Aedan always responded well to his tactile sense. It was something real to hold on to, a welcome change from the constant company of the phantoms in his mind. They sat in silence for a time, content to hold or be held. The youngest Cousland had all but forgotten verbal communication until Duncan spoke, words rumbling up from the older man's chest and working their way into Aedan's exhausted frame.
"You do not wish to speak of it. It is too soon, too much and you are not ready for such a telling. I would not ask you to share. You owe me none of that." Duncan's hand—freed from its gauntlet, though when, Aedan didn't know—came to rest in his hair, "But you need to rest.
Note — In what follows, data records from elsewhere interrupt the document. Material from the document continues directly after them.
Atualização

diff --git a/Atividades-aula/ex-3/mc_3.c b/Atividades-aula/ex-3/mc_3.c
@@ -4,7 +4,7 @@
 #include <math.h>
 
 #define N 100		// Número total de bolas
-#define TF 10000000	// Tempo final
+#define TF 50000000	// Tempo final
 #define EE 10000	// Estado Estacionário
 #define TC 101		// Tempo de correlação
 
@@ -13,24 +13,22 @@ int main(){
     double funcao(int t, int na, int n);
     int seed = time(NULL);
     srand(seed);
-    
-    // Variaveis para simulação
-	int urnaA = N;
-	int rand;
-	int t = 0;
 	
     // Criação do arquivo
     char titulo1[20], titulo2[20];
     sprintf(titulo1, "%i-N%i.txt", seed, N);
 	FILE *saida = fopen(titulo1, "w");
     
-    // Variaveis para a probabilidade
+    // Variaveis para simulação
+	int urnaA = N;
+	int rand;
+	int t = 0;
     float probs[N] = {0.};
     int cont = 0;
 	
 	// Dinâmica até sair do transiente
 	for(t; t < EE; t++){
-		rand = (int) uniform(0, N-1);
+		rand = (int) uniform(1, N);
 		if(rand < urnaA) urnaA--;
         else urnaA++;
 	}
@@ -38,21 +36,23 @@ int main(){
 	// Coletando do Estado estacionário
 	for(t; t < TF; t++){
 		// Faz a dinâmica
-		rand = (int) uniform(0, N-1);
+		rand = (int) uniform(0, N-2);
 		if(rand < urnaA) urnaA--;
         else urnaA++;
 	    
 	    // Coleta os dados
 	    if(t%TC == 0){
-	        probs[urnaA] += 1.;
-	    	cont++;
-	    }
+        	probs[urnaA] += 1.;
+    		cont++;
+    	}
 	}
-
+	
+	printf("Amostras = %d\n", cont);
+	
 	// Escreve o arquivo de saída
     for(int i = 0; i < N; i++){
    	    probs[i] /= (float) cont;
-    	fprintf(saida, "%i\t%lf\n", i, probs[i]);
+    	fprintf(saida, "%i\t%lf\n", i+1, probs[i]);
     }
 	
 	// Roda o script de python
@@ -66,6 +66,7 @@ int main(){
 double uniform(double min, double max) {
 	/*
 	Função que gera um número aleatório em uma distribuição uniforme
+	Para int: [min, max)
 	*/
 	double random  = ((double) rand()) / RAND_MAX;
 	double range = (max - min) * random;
You will feel better for it, and whatever dreams you have will be easier to face when you wake. Rest is maybe the last thing you wish to do, but it is needed."
The hand in Aedan's hair began to card through it gently, leaching the tension from his frame. The older man's presence was a balm to Aedan's raw nerves. He pressed closer to Duncan's side, unconsciously craving more of the gentle attention.
"I will help you bear this burden, Aedan. You are to become a Grey Warden, a title with no small amount of responsibility. We are brothers in the Grey. The burdens that one of us carries are burdens that we all share."
The horrific visions that played behind Aedan's closed eyelids began to fade with Duncan's words. His body was giving in to the exhaustion that tugged at it so heavily. The youngest Cousland felt the hand in his hair slip down to slide under his knees so the Warden could lift him. Duncan placed Aedan in the tent more gently than he would have believed the other man capable of and drew up the woolen blanket to his chin. Though it would have embarrassed him to do so were his head clear, Aedan reached for the older man when Duncan pulled away.
The youngest Cousland kept his eyes closed, ready to pass off the reaction as one done unconsciously and prompted by the lull of sleep if the Warden didn't receive it well. There was no such rejection and a beat passed before the creak of leather and clink of metal reached Aedan's ears and another few moments passed before he was pulled against a solid chest.
Aedan clung to that warmth that made the harder edges of hurt ebb away, filling his head with Duncan's heartbeat. The young recruit's body seized upon the chance for rest, and slowly, Aedan's mind passed into the Fade, his burden a little lighter.